“He is not here; for he is risen, as he said: come, see the place where the Lord lay.” Matt. 28:6.

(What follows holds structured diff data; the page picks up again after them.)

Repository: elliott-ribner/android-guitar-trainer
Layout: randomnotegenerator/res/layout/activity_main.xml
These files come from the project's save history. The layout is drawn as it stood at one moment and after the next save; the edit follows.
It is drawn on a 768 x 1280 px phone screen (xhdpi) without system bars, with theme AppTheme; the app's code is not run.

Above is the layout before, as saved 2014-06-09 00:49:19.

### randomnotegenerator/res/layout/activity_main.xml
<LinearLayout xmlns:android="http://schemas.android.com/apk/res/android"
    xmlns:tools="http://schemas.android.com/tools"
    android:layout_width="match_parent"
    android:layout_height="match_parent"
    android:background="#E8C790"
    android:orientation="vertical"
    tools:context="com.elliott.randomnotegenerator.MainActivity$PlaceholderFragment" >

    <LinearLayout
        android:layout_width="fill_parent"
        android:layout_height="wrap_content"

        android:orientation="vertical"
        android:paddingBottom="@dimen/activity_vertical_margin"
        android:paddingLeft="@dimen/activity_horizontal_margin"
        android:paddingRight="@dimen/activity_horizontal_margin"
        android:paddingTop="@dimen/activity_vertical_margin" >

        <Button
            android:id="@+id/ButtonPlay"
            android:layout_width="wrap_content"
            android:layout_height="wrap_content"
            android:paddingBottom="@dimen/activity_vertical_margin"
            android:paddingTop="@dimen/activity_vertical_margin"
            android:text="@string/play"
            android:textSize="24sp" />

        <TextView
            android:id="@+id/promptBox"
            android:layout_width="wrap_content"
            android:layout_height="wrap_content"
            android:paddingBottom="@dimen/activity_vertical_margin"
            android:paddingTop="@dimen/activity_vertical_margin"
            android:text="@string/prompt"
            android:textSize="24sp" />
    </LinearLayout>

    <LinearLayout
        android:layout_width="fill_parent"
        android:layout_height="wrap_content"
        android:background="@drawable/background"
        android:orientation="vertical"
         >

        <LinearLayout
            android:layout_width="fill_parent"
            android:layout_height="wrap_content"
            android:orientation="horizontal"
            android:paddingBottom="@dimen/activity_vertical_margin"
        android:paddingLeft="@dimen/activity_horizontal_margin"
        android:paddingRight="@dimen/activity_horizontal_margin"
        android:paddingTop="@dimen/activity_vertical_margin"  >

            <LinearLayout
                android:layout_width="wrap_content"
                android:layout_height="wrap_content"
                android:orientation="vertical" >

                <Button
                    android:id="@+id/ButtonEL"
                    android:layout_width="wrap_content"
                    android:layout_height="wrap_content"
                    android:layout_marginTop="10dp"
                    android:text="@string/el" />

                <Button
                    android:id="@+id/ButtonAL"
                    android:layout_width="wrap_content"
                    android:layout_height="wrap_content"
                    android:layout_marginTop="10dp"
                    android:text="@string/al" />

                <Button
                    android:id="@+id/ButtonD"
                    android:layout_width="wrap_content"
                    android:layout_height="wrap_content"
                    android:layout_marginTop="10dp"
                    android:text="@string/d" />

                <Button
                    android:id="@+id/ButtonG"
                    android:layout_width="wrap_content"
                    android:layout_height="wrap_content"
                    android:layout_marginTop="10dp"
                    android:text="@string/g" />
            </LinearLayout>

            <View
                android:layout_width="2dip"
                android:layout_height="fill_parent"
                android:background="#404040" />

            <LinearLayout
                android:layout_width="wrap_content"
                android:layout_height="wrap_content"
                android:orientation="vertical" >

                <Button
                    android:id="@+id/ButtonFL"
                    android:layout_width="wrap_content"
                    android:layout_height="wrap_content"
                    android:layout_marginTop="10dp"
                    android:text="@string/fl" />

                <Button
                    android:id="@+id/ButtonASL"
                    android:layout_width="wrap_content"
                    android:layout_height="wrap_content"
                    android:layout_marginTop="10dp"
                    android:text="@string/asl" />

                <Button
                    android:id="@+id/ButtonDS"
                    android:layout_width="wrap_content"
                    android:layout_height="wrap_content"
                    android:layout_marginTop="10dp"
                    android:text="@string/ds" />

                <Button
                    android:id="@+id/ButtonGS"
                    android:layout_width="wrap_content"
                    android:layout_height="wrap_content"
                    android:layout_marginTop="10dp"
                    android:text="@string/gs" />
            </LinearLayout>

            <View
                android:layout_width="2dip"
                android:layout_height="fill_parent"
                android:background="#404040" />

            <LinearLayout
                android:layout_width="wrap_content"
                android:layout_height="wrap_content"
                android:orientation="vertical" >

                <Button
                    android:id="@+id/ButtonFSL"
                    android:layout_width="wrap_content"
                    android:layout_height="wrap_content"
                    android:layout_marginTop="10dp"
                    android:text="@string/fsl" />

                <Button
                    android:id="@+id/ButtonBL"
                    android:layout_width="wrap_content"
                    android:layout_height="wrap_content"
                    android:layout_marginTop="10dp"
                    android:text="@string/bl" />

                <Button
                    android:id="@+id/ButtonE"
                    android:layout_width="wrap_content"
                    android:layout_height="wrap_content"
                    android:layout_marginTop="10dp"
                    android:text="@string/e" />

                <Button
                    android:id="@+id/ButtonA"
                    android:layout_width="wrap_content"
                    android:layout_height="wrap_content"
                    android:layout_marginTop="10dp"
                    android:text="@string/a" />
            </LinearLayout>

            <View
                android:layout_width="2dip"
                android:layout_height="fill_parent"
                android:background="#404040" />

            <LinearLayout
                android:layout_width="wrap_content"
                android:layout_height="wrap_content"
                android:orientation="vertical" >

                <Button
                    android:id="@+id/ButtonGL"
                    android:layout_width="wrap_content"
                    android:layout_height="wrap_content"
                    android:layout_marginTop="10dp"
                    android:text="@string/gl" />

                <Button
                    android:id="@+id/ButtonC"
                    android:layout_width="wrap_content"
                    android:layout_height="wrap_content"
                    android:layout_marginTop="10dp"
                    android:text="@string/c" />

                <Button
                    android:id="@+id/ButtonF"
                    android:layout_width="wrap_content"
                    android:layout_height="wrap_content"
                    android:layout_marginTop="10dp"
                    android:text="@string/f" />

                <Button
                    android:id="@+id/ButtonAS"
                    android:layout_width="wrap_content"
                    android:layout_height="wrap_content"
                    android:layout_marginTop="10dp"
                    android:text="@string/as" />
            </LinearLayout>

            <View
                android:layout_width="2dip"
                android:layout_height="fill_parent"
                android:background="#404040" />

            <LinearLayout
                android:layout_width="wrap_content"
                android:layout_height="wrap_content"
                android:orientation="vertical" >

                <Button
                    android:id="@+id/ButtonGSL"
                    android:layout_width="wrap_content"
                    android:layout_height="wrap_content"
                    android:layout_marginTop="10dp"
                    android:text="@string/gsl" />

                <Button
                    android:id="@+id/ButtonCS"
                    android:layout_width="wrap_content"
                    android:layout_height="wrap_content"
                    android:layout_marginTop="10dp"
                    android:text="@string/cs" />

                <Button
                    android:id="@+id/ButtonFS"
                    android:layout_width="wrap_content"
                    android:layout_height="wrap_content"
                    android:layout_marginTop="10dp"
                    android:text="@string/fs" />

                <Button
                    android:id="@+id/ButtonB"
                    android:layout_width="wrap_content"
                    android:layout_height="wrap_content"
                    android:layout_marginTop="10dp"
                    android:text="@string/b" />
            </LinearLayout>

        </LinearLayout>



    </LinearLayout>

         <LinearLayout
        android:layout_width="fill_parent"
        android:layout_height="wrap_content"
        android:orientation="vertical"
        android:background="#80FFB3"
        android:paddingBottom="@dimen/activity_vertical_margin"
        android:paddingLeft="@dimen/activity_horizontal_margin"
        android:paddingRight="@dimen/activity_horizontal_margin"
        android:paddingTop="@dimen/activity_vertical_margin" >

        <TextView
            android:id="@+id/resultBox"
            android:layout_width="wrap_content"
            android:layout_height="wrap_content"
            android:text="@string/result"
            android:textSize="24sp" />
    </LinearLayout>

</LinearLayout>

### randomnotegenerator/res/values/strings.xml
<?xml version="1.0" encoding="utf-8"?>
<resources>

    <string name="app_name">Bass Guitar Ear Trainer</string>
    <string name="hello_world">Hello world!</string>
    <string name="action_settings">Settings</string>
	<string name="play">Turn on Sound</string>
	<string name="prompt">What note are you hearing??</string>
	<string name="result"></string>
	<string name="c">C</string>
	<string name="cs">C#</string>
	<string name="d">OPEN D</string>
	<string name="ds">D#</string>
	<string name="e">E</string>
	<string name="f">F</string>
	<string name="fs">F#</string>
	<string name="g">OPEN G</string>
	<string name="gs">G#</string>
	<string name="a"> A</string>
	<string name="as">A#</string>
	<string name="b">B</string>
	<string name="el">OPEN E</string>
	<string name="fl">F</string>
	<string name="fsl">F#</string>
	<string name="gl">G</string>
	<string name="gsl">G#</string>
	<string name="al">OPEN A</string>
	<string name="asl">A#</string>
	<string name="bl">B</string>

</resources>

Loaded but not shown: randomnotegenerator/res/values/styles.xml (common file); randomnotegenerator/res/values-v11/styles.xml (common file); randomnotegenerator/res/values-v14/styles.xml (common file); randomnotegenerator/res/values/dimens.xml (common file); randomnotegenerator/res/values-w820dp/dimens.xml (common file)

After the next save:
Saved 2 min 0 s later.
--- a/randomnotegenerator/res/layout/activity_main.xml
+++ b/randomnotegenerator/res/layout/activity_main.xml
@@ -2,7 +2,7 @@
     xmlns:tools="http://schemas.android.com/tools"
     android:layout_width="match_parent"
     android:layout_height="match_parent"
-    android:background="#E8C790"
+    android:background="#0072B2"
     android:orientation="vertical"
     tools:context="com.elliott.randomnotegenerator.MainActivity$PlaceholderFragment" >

We infer, that if Christ was thus raised from the dead, then death is fairly overcome, and swallowed up in victory. Were it not so, it had never let Christ escape out of the grave. The prey of the terrible had never been thus rescued out of its paws. Death is a dreadful enemy, it defies all the sons and daughters of Adam. None durst cope with this king of terrors but Christ, and he, by dying, went into the very den of this dragon, fought with it, and foiled it in the grave, its own territories and dominions, and came off a conqueror. For, as the apostle speaks, Acts 2:24. “It was impossible it should hold or detain him.” Never did death meet with its over match before it met with Christ, and he conquering it for us, and in our names, rising as our representative, now every single saint triumphs over it as a vanquished enemy, 1 Cor. 15:55. “O death, where is thy sting? O grave, where is thy victory? Thanks be to God, who has given us the victory through our Lord Jesus Christ.” Thus, like Joshua, they set the foot of faith upon the neck of that king, and, with an holy scorn, deride its power. “O death, where is thy sting?” If it be objected that it is said, 1 Cor. 15: 26. “The last enemy that is to be destroyed is death.” And if so, then it should seem the victory is not yet achieved, and so we do but boast before the victory; it is at hand to reply that the victory over death, obtained by Christ’s resurrection, is twofold, either personal and incomplete, or general and complete. He actually overcame it at his resurrection, in his own person, perfectly and virtually for us, as our head; but at the general resurrection of the saints (which his resurrection, as the first-fruits, assures them of) then it will be utterly vanquished and destroyed. Till then, it will exercise some little power over the bodies of the saints, in which respect it is called the last enemy. For sin, the chief enemy that let it in, that was conquered utterly and eradicated when they died; but death holds their bodies in the grave till the coming of Christ, and then it is utterly to be vanquished. For after that they can die no more, 1 Cor. 15:54. “And then shall be brought to pass that saying that is written, Death is swallowed up in victory.” Then, and not till then, will that conquest be fully completed in our persons, though it be already so in Christ’s; now incompletely in ours, and then completely and fully for ever. For the same word which signifies victory does also signify perpetuity, and in this place a final or perpetual conquest. And, indeed, now it smites only with its dart, not with its sting, and that but the believer’s body only, and the body but for a time remains under it neither. So that there is no reason why a believer should stand in a slavish fear of it. Isaac Ambrose